→ **Brief**
Restate all of the entries verbatim.

→ **Available records**
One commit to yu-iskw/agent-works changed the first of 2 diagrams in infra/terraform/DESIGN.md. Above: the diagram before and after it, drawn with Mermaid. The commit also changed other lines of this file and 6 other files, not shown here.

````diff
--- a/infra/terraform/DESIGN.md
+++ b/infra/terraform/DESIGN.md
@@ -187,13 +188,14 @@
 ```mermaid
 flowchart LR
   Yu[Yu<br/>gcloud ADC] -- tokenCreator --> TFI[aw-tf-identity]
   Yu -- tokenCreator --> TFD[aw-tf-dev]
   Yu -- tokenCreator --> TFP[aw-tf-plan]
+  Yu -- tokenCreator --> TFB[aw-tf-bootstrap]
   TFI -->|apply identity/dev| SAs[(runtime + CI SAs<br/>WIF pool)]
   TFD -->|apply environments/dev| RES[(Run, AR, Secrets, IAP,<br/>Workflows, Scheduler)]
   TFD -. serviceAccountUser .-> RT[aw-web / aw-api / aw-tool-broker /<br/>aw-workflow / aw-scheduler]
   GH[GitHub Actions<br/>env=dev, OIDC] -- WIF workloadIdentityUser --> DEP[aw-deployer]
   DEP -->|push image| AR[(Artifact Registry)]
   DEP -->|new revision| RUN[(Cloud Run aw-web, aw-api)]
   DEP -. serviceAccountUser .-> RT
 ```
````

→ **Output**
One commit to yu-iskw/agent-works changed the first of 2 diagrams in infra/terraform/DESIGN.md. Above: the diagram before and after it, drawn with Mermaid. The commit also changed other lines of this file and 6 other files, not shown here.

````diff
--- a/infra/terraform/DESIGN.md
+++ b/infra/terraform/DESIGN.md
@@ -187,13 +188,14 @@
 ```mermaid
 flowchart LR
   Yu[Yu<br/>gcloud ADC] -- tokenCreator --> TFI[aw-tf-identity]
   Yu -- tokenCreator --> TFD[aw-tf-dev]
   Yu -- tokenCreator --> TFP[aw-tf-plan]
+  Yu -- tokenCreator --> TFB[aw-tf-bootstrap]
   TFI -->|apply identity/dev| SAs[(runtime + CI SAs<br/>WIF pool)]
   TFD -->|apply environments/dev| RES[(Run, AR, Secrets, IAP,<br/>Workflows, Scheduler)]
   TFD -. serviceAccountUser .-> RT[aw-web / aw-api / aw-tool-broker /<br/>aw-workflow / aw-scheduler]
   GH[GitHub Actions<br/>env=dev, OIDC] -- WIF workloadIdentityUser --> DEP[aw-deployer]
   DEP -->|push image| AR[(Artifact Registry)]
   DEP -->|new revision| RUN[(Cloud Run aw-web, aw-api)]
   DEP -. serviceAccountUser .-> RT
 ```
````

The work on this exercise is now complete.